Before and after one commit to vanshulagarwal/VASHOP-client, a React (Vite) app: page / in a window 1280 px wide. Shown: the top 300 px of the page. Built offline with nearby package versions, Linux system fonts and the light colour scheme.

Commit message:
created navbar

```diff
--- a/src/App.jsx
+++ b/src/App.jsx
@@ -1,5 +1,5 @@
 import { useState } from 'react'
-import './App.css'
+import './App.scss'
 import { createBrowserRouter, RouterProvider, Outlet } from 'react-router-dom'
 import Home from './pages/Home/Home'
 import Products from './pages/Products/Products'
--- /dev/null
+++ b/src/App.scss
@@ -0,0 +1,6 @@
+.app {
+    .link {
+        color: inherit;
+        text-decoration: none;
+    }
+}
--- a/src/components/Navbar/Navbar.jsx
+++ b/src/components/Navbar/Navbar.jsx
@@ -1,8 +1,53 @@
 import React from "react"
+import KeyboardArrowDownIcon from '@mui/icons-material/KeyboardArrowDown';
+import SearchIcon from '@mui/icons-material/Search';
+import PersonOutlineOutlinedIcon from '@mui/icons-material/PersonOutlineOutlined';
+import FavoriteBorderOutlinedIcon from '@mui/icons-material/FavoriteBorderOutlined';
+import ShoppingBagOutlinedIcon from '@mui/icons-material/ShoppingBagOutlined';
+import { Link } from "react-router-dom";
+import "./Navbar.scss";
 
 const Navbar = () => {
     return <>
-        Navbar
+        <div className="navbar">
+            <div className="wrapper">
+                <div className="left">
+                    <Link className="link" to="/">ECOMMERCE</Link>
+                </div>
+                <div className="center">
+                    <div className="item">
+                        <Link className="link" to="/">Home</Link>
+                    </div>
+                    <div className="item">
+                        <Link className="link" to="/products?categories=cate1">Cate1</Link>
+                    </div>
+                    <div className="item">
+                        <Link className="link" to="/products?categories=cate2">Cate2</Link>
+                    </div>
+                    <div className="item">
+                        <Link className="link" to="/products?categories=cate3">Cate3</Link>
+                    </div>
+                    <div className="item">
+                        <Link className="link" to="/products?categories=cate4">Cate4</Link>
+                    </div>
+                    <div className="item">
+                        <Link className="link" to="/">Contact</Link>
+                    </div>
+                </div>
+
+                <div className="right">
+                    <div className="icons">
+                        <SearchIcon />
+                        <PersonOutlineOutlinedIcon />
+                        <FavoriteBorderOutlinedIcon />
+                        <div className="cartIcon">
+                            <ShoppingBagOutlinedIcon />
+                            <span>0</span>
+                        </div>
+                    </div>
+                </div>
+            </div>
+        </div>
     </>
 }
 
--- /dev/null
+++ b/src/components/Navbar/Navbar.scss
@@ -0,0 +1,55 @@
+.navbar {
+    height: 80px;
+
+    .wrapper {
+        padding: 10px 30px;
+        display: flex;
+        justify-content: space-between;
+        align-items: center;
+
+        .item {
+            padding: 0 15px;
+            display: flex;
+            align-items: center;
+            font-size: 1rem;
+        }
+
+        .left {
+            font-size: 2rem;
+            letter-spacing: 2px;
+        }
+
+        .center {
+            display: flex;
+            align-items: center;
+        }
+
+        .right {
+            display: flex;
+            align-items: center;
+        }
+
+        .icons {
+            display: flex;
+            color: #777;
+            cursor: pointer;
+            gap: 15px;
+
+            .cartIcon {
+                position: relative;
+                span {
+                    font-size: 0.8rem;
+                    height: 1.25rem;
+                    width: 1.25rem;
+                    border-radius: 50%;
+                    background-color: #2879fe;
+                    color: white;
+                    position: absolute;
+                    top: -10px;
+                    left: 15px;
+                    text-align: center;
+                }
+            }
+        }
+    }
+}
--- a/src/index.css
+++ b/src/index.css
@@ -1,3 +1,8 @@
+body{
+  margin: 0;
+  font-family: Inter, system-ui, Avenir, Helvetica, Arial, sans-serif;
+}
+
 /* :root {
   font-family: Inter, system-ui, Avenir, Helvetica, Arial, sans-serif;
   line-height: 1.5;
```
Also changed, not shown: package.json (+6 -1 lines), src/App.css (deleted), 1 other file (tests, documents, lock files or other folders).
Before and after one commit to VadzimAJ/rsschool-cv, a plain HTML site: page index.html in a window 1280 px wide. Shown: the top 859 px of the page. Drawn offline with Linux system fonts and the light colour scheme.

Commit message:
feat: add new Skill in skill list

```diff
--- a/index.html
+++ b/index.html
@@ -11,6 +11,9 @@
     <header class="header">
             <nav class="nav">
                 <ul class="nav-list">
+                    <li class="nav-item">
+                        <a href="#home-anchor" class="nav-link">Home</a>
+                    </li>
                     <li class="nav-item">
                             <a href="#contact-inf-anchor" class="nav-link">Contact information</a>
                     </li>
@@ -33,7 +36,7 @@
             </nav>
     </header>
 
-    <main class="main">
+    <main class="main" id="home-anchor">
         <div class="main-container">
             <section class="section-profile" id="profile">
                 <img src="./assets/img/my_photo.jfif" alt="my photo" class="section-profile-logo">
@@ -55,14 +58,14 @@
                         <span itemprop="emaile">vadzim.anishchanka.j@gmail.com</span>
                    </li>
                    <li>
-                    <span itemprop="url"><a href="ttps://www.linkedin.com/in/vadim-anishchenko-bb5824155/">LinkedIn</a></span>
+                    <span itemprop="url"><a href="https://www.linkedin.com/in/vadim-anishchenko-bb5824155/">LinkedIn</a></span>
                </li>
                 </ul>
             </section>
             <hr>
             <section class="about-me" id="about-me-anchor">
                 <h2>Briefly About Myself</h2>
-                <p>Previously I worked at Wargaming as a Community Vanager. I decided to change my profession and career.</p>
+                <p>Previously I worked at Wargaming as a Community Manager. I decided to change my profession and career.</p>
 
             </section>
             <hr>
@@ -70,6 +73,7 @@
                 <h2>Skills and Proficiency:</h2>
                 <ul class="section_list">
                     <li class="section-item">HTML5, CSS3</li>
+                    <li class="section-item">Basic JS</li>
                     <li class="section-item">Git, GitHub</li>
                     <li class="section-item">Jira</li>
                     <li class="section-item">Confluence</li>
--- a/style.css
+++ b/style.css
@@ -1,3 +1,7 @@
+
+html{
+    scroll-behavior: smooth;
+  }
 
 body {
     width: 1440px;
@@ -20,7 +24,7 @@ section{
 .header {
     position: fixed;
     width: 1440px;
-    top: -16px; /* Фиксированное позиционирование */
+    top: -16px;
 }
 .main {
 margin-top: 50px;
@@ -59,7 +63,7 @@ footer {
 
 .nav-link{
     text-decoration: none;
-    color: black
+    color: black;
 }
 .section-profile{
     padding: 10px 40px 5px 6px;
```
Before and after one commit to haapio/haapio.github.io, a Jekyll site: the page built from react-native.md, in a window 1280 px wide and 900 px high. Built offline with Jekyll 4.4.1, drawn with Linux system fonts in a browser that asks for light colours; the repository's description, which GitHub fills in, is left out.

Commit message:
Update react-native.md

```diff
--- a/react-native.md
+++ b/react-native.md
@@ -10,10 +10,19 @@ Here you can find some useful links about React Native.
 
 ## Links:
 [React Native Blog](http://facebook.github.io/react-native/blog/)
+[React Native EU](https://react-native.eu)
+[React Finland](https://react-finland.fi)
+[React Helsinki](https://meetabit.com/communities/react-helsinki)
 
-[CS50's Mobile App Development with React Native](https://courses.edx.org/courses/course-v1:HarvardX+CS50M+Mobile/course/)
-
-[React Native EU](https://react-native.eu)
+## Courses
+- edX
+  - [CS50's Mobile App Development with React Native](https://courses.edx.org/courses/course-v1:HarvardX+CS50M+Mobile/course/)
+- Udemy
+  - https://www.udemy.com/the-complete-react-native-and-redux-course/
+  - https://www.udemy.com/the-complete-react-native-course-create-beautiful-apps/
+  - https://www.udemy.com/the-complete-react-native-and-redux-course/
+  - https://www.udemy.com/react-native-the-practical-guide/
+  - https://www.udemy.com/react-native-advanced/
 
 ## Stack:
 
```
• • • • •
> [REQUIRED ACTION]
Please filter the listing down to lines that include the word "index".

> [RESPONSE TO THE EXERCISE]
--- a/src/index.css
+++ b/src/index.css
Before and after one commit to VadzimAJ/rsschool-cv, a plain HTML site: page index.html in a window 1280 px wide. Shown: the top 859 px of the page. Drawn offline with Linux system fonts and the light colour scheme.
--- a/index.html
+++ b/index.html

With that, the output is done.